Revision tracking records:
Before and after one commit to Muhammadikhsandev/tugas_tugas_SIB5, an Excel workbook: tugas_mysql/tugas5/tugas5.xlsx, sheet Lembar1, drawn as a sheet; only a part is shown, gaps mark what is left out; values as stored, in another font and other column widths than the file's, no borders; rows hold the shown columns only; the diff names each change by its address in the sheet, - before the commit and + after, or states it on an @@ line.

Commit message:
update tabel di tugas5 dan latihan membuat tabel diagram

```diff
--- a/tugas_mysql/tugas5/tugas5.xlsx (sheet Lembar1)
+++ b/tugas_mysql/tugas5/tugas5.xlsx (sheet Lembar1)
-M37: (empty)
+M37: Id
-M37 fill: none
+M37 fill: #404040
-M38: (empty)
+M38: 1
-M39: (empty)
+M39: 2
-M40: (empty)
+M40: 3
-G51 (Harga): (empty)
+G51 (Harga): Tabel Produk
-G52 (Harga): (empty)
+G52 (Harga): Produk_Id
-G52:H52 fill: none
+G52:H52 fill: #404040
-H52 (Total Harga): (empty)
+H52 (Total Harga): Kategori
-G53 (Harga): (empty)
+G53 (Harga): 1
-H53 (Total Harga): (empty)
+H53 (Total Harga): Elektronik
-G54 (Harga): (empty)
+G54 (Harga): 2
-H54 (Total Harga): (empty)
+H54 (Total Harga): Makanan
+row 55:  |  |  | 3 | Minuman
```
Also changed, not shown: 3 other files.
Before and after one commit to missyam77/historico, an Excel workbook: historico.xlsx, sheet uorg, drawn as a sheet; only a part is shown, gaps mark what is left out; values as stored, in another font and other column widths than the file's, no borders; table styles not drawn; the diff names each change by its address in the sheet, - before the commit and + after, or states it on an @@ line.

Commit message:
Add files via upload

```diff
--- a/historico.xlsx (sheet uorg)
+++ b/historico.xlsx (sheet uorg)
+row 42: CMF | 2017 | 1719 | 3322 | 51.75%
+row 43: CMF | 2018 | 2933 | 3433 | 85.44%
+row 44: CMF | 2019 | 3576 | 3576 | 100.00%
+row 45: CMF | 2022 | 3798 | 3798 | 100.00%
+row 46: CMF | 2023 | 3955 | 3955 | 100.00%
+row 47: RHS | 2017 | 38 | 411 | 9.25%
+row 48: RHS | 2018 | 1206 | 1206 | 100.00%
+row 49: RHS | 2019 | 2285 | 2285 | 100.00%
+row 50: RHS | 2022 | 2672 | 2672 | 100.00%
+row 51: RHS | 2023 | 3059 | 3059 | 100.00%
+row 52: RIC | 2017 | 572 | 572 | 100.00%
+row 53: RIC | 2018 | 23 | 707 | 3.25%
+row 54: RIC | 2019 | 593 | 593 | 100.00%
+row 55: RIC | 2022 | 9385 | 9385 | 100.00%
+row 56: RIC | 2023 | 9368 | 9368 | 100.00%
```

## ASSIGNED TASK
Lines holding the string "uorg" must be copied out of the entries above.

## PROBLEM SOLUTION
Before and after one commit to missyam77/historico, an Excel workbook: historico.xlsx, sheet uorg, drawn as a sheet; only a part is shown, gaps mark what is left out; values as stored, in another font and other column widths than the file's, no borders; table styles not drawn; the diff names each change by its address in the sheet, - before the commit and + after, or states it on an @@ line.
--- a/historico.xlsx (sheet uorg)
+++ b/historico.xlsx (sheet uorg)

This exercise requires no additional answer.